WORK INSTRUCTION: The answer must be a single number: how many lines in the entries hold the string "represents".

Start of RECORD EXTRACTS

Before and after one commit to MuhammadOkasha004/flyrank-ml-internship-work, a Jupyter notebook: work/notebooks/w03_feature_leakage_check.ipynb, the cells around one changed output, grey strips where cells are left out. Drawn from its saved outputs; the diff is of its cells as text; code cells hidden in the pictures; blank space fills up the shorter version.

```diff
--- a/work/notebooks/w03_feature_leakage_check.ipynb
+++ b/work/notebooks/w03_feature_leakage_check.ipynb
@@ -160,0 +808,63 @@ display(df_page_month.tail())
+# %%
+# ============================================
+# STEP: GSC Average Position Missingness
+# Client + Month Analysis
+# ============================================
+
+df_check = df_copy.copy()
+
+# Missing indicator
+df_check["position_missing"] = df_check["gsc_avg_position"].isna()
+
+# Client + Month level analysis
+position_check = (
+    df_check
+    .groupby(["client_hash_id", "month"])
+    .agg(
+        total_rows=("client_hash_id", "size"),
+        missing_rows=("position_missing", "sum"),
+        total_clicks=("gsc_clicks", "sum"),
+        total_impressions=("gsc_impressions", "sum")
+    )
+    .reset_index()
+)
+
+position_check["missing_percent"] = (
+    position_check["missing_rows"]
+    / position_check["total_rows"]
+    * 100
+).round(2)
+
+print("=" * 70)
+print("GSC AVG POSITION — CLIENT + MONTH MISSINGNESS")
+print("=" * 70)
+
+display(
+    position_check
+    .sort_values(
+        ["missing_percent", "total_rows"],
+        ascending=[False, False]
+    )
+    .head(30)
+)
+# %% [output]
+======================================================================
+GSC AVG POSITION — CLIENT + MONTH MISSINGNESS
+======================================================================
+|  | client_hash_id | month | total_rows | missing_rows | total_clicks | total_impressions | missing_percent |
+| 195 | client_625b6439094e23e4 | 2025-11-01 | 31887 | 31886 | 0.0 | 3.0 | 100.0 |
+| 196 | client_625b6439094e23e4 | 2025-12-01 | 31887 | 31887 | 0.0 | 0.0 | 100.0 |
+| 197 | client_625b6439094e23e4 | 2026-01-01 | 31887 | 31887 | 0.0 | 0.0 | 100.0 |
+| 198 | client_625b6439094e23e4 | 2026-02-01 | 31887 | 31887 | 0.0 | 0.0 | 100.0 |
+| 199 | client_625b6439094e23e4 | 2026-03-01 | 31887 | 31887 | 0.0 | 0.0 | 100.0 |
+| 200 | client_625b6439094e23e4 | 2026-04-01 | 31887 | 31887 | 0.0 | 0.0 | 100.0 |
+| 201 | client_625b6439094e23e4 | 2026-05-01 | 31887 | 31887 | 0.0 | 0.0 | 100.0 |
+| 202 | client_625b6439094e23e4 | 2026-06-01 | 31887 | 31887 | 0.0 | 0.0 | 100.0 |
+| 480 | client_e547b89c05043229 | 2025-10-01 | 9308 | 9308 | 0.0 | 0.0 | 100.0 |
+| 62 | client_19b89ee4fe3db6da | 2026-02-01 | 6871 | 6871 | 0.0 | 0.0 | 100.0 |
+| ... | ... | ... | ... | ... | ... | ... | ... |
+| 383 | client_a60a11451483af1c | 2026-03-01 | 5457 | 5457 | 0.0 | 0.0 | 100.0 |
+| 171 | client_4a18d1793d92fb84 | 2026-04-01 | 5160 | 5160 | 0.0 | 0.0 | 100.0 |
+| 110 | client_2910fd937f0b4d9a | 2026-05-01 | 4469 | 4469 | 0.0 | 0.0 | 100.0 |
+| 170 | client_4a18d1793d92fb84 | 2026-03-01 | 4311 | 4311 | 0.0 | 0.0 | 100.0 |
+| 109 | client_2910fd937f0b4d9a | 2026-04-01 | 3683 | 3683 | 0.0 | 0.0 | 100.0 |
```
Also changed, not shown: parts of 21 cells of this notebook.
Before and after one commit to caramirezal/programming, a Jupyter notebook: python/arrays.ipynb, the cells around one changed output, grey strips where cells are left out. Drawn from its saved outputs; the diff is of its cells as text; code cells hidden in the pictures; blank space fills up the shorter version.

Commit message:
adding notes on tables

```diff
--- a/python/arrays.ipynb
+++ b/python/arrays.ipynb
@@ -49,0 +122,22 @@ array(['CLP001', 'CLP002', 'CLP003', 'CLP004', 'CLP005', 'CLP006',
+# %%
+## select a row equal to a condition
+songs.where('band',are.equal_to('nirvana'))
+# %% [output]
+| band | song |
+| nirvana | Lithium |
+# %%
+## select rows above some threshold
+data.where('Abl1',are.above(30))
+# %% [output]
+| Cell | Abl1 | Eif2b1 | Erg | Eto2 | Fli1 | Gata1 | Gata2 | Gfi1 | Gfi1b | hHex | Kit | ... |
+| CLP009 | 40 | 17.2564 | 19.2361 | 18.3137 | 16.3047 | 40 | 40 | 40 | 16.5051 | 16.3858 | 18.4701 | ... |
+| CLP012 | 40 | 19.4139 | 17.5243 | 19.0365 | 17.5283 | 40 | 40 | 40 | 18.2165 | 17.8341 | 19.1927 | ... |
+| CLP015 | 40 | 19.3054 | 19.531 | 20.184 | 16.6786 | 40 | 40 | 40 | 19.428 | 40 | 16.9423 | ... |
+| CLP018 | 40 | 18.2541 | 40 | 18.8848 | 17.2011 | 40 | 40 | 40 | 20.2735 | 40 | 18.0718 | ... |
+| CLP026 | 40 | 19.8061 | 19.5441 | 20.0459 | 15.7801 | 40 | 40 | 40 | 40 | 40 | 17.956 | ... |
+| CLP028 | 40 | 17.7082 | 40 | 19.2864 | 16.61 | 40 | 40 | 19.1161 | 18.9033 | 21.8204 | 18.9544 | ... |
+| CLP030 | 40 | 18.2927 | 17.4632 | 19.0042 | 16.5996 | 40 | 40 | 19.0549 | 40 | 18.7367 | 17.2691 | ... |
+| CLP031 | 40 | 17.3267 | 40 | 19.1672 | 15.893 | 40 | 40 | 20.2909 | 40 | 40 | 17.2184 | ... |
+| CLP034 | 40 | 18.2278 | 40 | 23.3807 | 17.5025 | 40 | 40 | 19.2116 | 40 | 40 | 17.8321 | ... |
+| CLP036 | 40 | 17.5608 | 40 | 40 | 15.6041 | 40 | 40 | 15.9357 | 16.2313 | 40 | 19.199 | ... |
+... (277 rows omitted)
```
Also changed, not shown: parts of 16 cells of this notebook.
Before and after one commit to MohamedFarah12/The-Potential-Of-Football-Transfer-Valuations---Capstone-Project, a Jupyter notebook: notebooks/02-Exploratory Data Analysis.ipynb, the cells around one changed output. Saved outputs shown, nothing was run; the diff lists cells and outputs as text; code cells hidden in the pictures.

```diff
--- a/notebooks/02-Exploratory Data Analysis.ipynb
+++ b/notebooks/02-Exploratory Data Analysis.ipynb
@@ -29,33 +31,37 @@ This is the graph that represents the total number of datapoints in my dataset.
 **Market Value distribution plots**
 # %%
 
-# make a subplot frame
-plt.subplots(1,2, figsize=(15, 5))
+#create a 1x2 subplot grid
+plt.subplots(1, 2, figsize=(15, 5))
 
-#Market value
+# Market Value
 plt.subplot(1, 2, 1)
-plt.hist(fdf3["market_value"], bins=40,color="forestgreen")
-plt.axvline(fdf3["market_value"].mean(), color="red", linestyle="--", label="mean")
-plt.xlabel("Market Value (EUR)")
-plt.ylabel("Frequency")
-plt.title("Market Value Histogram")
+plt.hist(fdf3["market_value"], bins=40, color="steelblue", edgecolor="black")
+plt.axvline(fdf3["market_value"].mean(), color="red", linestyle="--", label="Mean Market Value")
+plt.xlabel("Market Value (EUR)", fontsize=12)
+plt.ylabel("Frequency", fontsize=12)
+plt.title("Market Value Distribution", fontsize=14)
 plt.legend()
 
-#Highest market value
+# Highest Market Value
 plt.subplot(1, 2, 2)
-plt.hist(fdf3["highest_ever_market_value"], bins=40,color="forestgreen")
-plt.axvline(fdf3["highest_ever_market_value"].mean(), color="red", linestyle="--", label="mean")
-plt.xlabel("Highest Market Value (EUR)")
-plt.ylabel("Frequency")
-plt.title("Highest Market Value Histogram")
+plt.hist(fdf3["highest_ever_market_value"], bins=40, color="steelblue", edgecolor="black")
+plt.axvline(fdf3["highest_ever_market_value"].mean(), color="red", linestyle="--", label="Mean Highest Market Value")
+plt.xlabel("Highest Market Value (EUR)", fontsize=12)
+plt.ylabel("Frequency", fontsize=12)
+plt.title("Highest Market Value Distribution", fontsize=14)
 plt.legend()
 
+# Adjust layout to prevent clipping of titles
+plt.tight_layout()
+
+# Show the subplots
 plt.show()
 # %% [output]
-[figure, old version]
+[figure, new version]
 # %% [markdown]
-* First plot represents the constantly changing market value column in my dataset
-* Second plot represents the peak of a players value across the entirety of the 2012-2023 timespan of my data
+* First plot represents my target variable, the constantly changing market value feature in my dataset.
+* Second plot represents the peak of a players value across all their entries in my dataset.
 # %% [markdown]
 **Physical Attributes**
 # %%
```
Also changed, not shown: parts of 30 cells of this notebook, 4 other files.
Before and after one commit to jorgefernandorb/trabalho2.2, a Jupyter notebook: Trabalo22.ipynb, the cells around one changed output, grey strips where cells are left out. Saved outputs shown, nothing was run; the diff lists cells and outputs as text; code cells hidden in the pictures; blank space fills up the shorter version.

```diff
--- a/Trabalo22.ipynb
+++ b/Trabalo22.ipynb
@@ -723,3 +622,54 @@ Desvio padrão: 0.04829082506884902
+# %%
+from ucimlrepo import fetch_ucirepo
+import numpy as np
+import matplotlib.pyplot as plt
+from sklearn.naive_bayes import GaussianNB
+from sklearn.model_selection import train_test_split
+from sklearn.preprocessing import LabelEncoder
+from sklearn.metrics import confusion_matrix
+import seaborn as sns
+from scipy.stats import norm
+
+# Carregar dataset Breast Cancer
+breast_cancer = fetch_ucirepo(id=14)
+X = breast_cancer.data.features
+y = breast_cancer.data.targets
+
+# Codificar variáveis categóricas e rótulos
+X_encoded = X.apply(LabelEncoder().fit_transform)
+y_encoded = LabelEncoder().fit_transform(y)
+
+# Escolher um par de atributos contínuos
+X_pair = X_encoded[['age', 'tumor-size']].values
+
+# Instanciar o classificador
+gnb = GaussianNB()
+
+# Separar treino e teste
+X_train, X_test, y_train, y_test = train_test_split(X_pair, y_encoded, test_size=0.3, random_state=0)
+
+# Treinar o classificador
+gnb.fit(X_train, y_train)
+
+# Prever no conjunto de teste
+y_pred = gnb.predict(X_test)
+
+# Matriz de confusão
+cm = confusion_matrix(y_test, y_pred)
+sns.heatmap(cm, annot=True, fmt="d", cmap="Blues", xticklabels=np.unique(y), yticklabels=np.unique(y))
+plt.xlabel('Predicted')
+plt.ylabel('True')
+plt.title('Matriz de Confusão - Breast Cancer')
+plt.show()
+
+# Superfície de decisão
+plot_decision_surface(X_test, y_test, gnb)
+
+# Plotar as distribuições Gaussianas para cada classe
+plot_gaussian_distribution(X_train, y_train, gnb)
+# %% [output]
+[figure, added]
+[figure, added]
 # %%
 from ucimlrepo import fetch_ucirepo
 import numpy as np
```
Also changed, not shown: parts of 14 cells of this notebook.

End of RECORD EXTRACTS

THE ANSWER: 5